**What is needed**
Wherever the string "Hello" shows up in the data below, copy the whole line.

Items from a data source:
+--

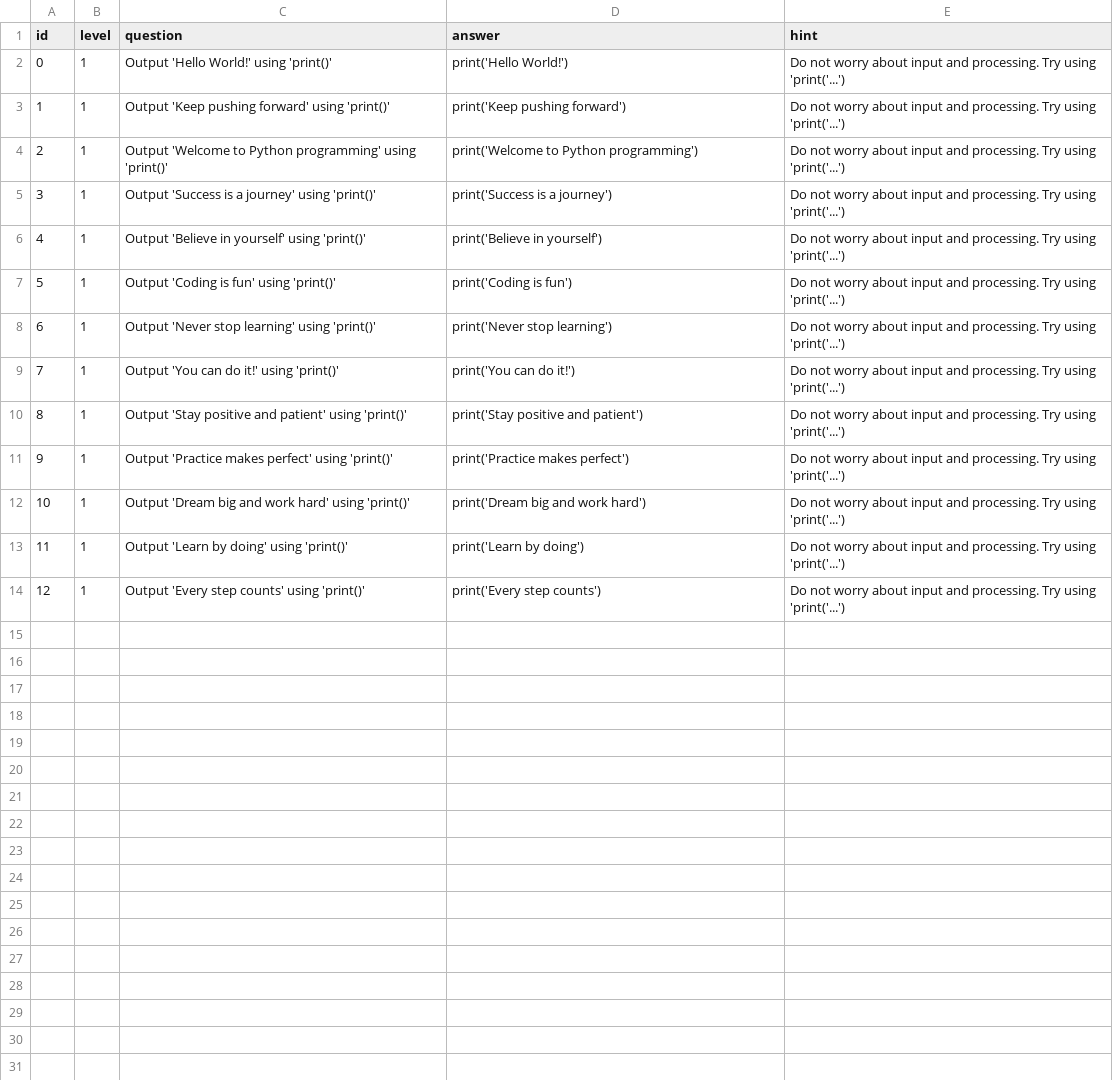
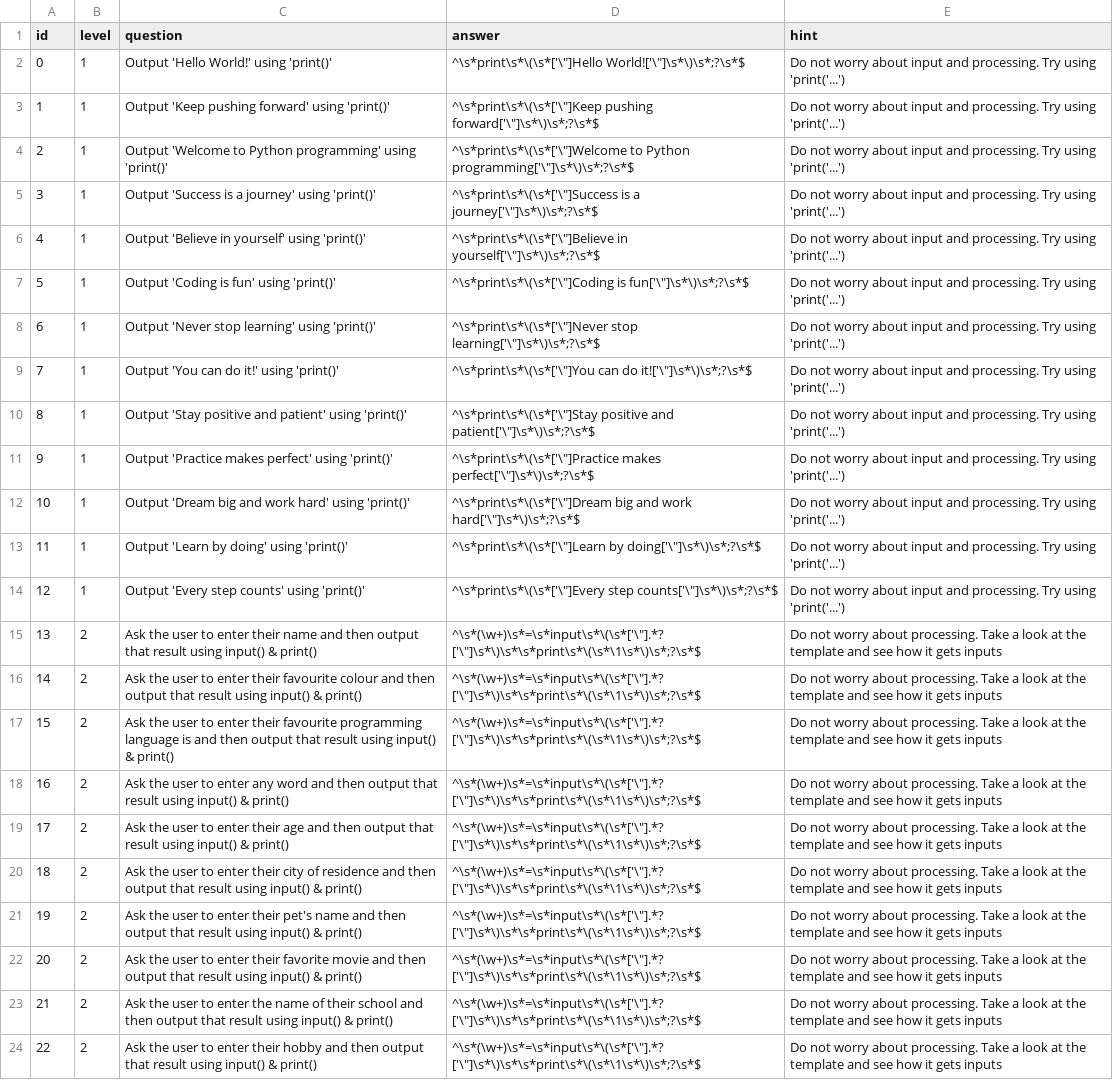
Before and after one commit to jason829/Code-Trainer, a CSV file: pvar/all_questions.csv, drawn as a sheet; the diff names each change by its address in the sheet, - before the commit and + after, or states it on an @@ line.

Commit message:
Additional questions. limited number of questions shown. Introduced regex matching. Improved answer inputs allowing multiple lines. Code comments. Fixed scoring. Added group 2.

```diff
--- a/pvar/all_questions.csv
+++ b/pvar/all_questions.csv
-D2 (answer): print('Hello World!')
+D2 (answer): ^\s*print\s*\(\s*['\"]Hello World!['\"]\s*\)\s*;?\s*$
-D3 (answer): print('Keep pushing forward')
+D3 (answer): ^\s*print\s*\(\s*['\"]Keep pushing forward['\"]\s*\)\s*;?\s*$
-D4 (answer): print('Welcome to Python programming')
+D4 (answer): ^\s*print\s*\(\s*['\"]Welcome to Python programming['\"]\s*\)\s*;?\s*$
-D5 (answer): print('Success is a journey')
+D5 (answer): ^\s*print\s*\(\s*['\"]Success is a journey['\"]\s*\)\s*;?\s*$
-D6 (answer): print('Believe in yourself')
+D6 (answer): ^\s*print\s*\(\s*['\"]Believe in yourself['\"]\s*\)\s*;?\s*$
-D7 (answer): print('Coding is fun')
+D7 (answer): ^\s*print\s*\(\s*['\"]Coding is fun['\"]\s*\)\s*;?\s*$
-D8 (answer): print('Never stop learning')
+D8 (answer): ^\s*print\s*\(\s*['\"]Never stop learning['\"]\s*\)\s*;?\s*$
-D9 (answer): print('You can do it!')
+D9 (answer): ^\s*print\s*\(\s*['\"]You can do it!['\"]\s*\)\s*;?\s*$
-D10 (answer): print('Stay positive and patient')
+D10 (answer): ^\s*print\s*\(\s*['\"]Stay positive and patient['\"]\s*\)\s*;?\s*$
-D11 (answer): print('Practice makes perfect')
+D11 (answer): ^\s*print\s*\(\s*['\"]Practice makes perfect['\"]\s*\)\s*;?\s*$
-D12 (answer): print('Dream big and work hard')
+D12 (answer): ^\s*print\s*\(\s*['\"]Dream big and work hard['\"]\s*\)\s*;?\s*$
-D13 (answer): print('Learn by doing')
+D13 (answer): ^\s*print\s*\(\s*['\"]Learn by doing['\"]\s*\)\s*;?\s*$
-D14 (answer): print('Every step counts')
+D14 (answer): ^\s*print\s*\(\s*['\"]Every step counts['\"]\s*\)\s*;?\s*$
+row 15: 13 | 2 | Ask the user to enter their name and then output that result using input() & print() | ^\s*(\w+)\s*=\s*input\s*\(\s*['\"].*?['\"]\s*\)\s*\s*print\s*\(\s*\1\s*\)\s*;?\s*$ | Do not worry about processing. Take a look at the template and see how it gets inputs
+row 16: 14 | 2 | Ask the user to enter their favourite colour and then output that result using input() & print() | ^\s*(\w+)\s*=\s*input\s*\(\s*['\"].*?['\"]\s*\)\s*\s*print\s*\(\s*\1\s*\)\s*;?\s*$ | Do not worry about processing. Take a look at the template and see how it gets inputs
+row 17: 15 | 2 | Ask the user to enter their favourite programming language is and then output that result using input() & print() | ^\s*(\w+)\s*=\s*input\s*\(\s*['\"].*?['\"]\s*\)\s*\s*print\s*\(\s*\1\s*\)\s*;?\s*$ | Do not worry about processing. Take a look at the template and see how it gets inputs
+row 18: 16 | 2 | Ask the user to enter any word and then output that result using input() & print() | ^\s*(\w+)\s*=\s*input\s*\(\s*['\"].*?['\"]\s*\)\s*\s*print\s*\(\s*\1\s*\)\s*;?\s*$ | Do not worry about processing. Take a look at the template and see how it gets inputs
+row 19: 17 | 2 | Ask the user to enter their age and then output that result using input() & print() | ^\s*(\w+)\s*=\s*input\s*\(\s*['\"].*?['\"]\s*\)\s*\s*print\s*\(\s*\1\s*\)\s*;?\s*$ | Do not worry about processing. Take a look at the template and see how it gets inputs
+row 20: 18 | 2 | Ask the user to enter their city of residence and then output that result using input() & print() | ^\s*(\w+)\s*=\s*input\s*\(\s*['\"].*?['\"]\s*\)\s*\s*print\s*\(\s*\1\s*\)\s*;?\s*$ | Do not worry about processing. Take a look at the template and see how it gets inputs
+row 21: 19 | 2 | Ask the user to enter their pet's name and then output that result using input() & print() | ^\s*(\w+)\s*=\s*input\s*\(\s*['\"].*?['\"]\s*\)\s*\s*print\s*\(\s*\1\s*\)\s*;?\s*$ | Do not worry about processing. Take a look at the template and see how it gets inputs
+row 22: 20 | 2 | Ask the user to enter their favorite movie and then output that result using input() & print() | ^\s*(\w+)\s*=\s*input\s*\(\s*['\"].*?['\"]\s*\)\s*\s*print\s*\(\s*\1\s*\)\s*;?\s*$ | Do not worry about processing. Take a look at the template and see how it gets inputs
+row 23: 21 | 2 | Ask the user to enter the name of their school and then output that result using input() & print() | ^\s*(\w+)\s*=\s*input\s*\(\s*['\"].*?['\"]\s*\)\s*\s*print\s*\(\s*\1\s*\)\s*;?\s*$ | Do not worry about processing. Take a look at the template and see how it gets inputs
+row 24: 22 | 2 | Ask the user to enter their hobby and then output that result using input() & print() | ^\s*(\w+)\s*=\s*input\s*\(\s*['\"].*?['\"]\s*\)\s*\s*print\s*\(\s*\1\s*\)\s*;?\s*$ | Do not worry about processing. Take a look at the template and see how it gets inputs
```
Also changed, not shown: 1 other file.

+--

**Exercise response**
-D2 (answer): print('Hello World!')
+D2 (answer): ^\s*print\s*\(\s*['\"]Hello World!['\"]\s*\)\s*;?\s*$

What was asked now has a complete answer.